> **What you are asked to do**: What this exercise needs is every entry restated as written, with no pictures.

(Before-and-after change data)
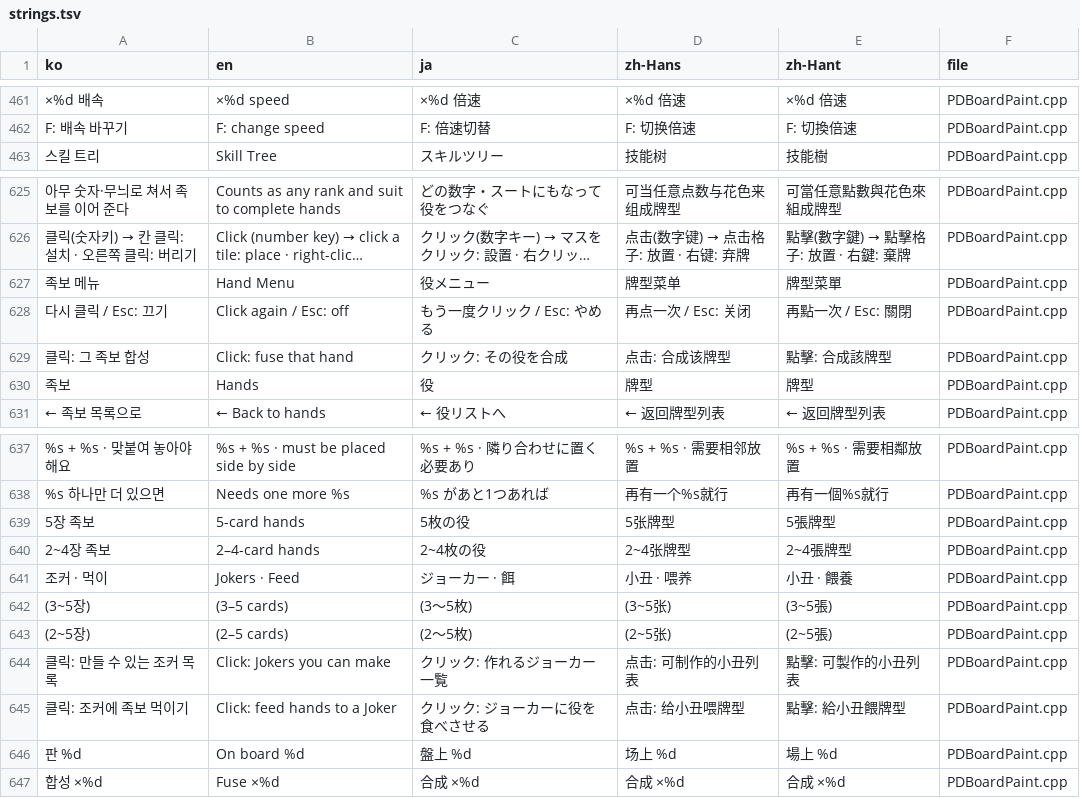
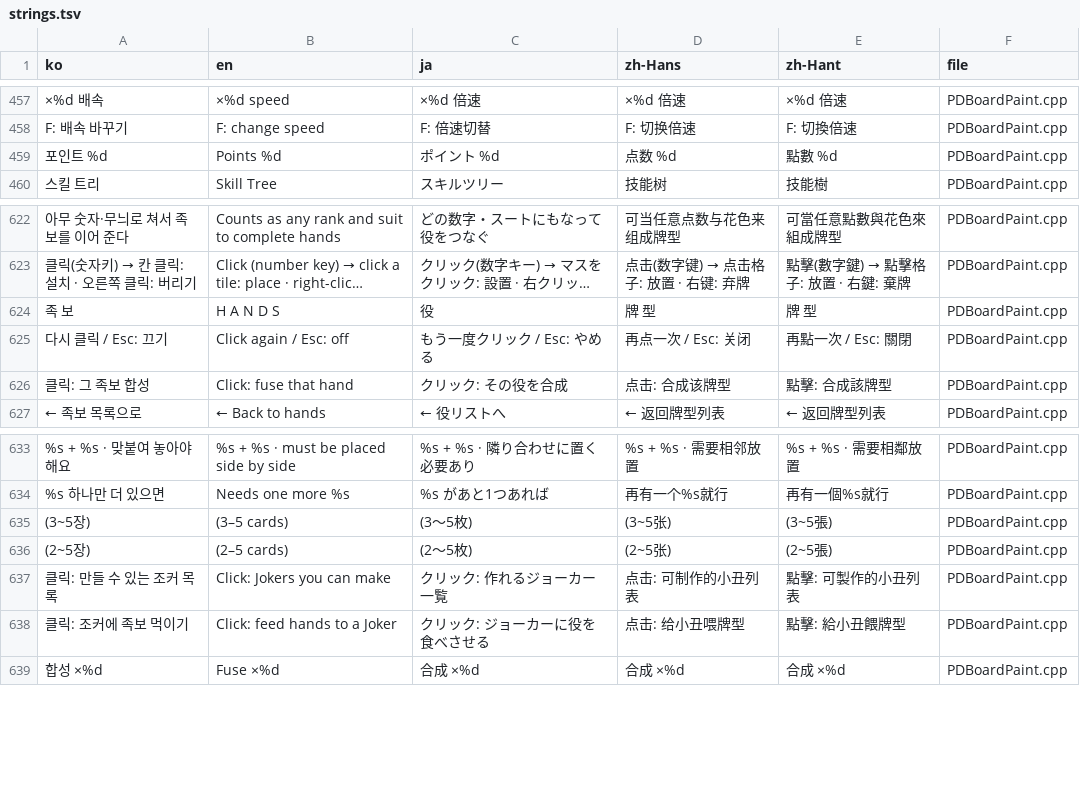
Before and after one commit to myLim820206/ProjectB, a TSV file: tools/lang/strings.tsv, drawn as a sheet; only a part is shown, gaps mark what is left out; long unchanged cells end in …; removed rows and columns are numbered as before the commit, all else as after; the diff covers the shown part only; the diff names each change by its address in the sheet, - before the commit and + after, or states it on an @@ line.

```diff
--- a/tools/lang/strings.tsv
+++ b/tools/lang/strings.tsv
@@ row 446 moved to row 459: 포인트 %d @@
-row 627: 족보 메뉴 | Hand Menu | 役メニュー | 牌型菜单 | 牌型菜單 | PDBoardPaint.cpp
+row 624: 족 보 | H A N D S | 役 | 牌 型 | 牌 型 | PDBoardPaint.cpp
-row 630: 족보 | Hands | 役 | 牌型 | 牌型 | PDBoardPaint.cpp
-row 639: 5장 족보 | 5-card hands | 5枚の役 | 5张牌型 | 5張牌型 | PDBoardPaint.cpp
-row 640: 2~4장 족보 | 2–4-card hands | 2~4枚の役 | 2~4张牌型 | 2~4張牌型 | PDBoardPaint.cpp
-row 641: 조커 · 먹이 | Jokers · Feed | ジョーカー · 餌 | 小丑 · 喂养 | 小丑 · 餵養 | PDBoardPaint.cpp
-row 646: 판 %d | On board %d | 盤上 %d | 场上 %d | 場上 %d | PDBoardPaint.cpp
```
Also changed, not shown: 11 added rows, 4 removed rows and 3 moved rows elsewhere in this file, 7 other files.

> **Exercise result**:
Before and after one commit to myLim820206/ProjectB, a TSV file: tools/lang/strings.tsv, drawn as a sheet; only a part is shown, gaps mark what is left out; long unchanged cells end in …; removed rows and columns are numbered as before the commit, all else as after; the diff covers the shown part only; the diff names each change by its address in the sheet, - before the commit and + after, or states it on an @@ line.

```diff
--- a/tools/lang/strings.tsv
+++ b/tools/lang/strings.tsv
@@ row 446 moved to row 459: 포인트 %d @@
-row 627: 족보 메뉴 | Hand Menu | 役メニュー | 牌型菜单 | 牌型菜單 | PDBoardPaint.cpp
+row 624: 족 보 | H A N D S | 役 | 牌 型 | 牌 型 | PDBoardPaint.cpp
-row 630: 족보 | Hands | 役 | 牌型 | 牌型 | PDBoardPaint.cpp
-row 639: 5장 족보 | 5-card hands | 5枚の役 | 5张牌型 | 5張牌型 | PDBoardPaint.cpp
-row 640: 2~4장 족보 | 2–4-card hands | 2~4枚の役 | 2~4张牌型 | 2~4張牌型 | PDBoardPaint.cpp
-row 641: 조커 · 먹이 | Jokers · Feed | ジョーカー · 餌 | 小丑 · 喂养 | 小丑 · 餵養 | PDBoardPaint.cpp
-row 646: 판 %d | On board %d | 盤上 %d | 场上 %d | 場上 %d | PDBoardPaint.cpp
```
Also changed, not shown: 11 added rows, 4 removed rows and 3 moved rows elsewhere in this file, 7 other files.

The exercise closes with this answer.